Specifically, Portfolio Advisors pursues “fair and reasonable” policies when deciding how to allocate an investment opportunity among clients, mixing pro-rated allocations with the “everybody- gets-five-million” approach. Clients that have prior commitments to an underlying GP tend to get preference for follow-on allocations, Murphy says, with the balance of allocation divided among the newer clients. Portfolio Advisor's longstanding relationships with many GPs allows it typically to secure the allocations it requests, he adds.
HEEDING THE ADVICE
One major drawback of pure consulting, as opposed to money management, say advocates of the latter, is that without a limited-partner requirement to advance capital when requested, an investor can often get bogged down in its own process for following up on investment advice. This can lead a GP group to not take seriously an allocation request from an investment advisor.
“I can tell you that when we sit down with a fund that is oversubscribed, they like the discretionary money a lot better,” says a gatekeeper with nondiscretionary clients as well as funds of funds under management. “Non-discretionary LPs are being eliminated. It's a time efficiency thing.”

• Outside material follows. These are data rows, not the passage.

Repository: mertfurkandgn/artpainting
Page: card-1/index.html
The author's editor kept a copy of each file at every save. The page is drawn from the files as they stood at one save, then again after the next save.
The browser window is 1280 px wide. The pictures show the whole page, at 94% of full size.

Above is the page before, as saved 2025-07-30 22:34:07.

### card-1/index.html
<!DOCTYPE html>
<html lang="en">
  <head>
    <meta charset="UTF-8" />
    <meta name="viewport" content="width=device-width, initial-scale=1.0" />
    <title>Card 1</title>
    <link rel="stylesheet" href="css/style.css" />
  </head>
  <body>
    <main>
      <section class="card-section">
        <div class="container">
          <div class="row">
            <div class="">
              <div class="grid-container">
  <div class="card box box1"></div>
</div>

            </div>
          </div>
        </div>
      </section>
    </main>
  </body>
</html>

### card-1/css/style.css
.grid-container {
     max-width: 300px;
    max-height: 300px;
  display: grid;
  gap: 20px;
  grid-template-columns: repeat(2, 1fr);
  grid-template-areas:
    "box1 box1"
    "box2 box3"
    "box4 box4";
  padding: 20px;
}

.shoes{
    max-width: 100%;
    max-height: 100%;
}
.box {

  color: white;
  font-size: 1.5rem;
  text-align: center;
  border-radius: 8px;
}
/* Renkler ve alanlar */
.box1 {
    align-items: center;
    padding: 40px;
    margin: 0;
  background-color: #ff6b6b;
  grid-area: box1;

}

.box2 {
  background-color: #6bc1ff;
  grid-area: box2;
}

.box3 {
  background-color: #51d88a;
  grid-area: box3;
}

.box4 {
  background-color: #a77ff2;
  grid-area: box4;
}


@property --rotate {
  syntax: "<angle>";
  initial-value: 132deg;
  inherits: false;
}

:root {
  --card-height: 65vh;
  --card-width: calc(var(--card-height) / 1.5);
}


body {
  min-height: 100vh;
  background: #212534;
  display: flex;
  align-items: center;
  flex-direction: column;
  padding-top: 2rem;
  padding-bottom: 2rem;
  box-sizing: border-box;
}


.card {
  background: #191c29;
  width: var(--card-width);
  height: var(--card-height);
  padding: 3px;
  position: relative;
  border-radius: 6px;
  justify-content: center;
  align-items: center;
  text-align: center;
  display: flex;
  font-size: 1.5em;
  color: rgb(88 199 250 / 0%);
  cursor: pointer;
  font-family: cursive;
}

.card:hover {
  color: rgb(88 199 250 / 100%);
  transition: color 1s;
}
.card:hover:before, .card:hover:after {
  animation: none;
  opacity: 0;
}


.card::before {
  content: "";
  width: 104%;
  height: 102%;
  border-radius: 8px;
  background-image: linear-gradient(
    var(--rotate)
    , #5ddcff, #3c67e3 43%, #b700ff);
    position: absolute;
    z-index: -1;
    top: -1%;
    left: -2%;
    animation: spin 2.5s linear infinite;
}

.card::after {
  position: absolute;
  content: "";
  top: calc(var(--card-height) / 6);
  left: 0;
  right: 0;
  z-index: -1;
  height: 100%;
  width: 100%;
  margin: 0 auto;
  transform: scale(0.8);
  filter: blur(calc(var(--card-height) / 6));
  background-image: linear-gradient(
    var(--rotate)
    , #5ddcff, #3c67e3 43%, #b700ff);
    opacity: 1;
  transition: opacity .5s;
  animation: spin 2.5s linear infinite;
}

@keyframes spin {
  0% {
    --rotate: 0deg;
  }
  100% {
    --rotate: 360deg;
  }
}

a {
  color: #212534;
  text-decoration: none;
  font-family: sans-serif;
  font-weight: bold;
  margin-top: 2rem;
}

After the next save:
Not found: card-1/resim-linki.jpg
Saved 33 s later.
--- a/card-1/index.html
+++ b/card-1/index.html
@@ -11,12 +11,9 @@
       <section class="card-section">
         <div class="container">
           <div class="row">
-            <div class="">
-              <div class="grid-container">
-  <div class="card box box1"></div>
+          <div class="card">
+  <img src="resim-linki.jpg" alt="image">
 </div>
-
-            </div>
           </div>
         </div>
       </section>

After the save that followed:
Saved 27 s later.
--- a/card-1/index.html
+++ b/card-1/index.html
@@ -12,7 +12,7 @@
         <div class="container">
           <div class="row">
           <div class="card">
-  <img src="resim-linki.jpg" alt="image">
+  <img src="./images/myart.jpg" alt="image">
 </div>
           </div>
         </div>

The gatekeeper notes that some pension plans require that GPs show up to make presentations on particular days when the investment committee and board are together. The time that elapses between a recommendation from an investment advisor and final approval from the board can sometimes kill an institution's ability to get into a hot fund.
“Life will be easier, and you'll probably have a higher quality portfolio if you have a discretionary account,” says Murphy. “It might cost you more, but it will be more than paid for by higher performance.”
Franklin Park's Atkins says his firm encourages its clients to be “actively involved” in the investment process so that the delays associated with separate approval processes are minimised. “There should be no surprises to the GP or to the client,” he says.
To date, no client has gone against a recommendation from Franklin Park. “Knock on wood,” says Atkins.
FEES OF EVERY FLAVOUR
The major dividing lines between money management and advice are control and fees. Of the latter, money managers will charge a management fee for the life of the fund as well as some form of carried interest based on performance. While fees and carry vary within the funds of funds market, these vehicles are approaching something akin to standard market terms, according to industry observers.
Pure advisory firms, on the other hand, vary widely in the way they charge for their services, an indication of how difficult it is to place a value on good advice where no performance fee is in place.
“There's no market standard for fees in private equity consulting,” says Franklin Park's Atkins. “Our fees are a function of the resources and time that we dedicate to clients. The State of Connecticut is a very time-intensive client – they have only one person internally. So the fees that we charge them reflect that much time and attention.”
Forestner says Hammond Associates typically charges a negotiated flat-rate pricing for clients unless they are in asset-building mode, in which case the firm charges a higher “implementation schedule” for the additional work.
SCM's Hepp says his firm's fee schedule is a function of how many active relationships the firm advises on. For example, an account with €500 million invested across 50 partnerships would cost the same as an account with €700 million across 50 partnerships. But €700 million invested across 75 partnerships would cost more.
Atkins points out that some institutional investors have incentive fees already built into their requests for proposals for private equity programmes, but Franklin Associates has to inform them that it cannot charge such fees. Is it hard to turn down the opportunity to profit from good investment decisions? “Yes,” says Atkins. “But you have to walk away from assignments when it doesn't make sense for your business model.”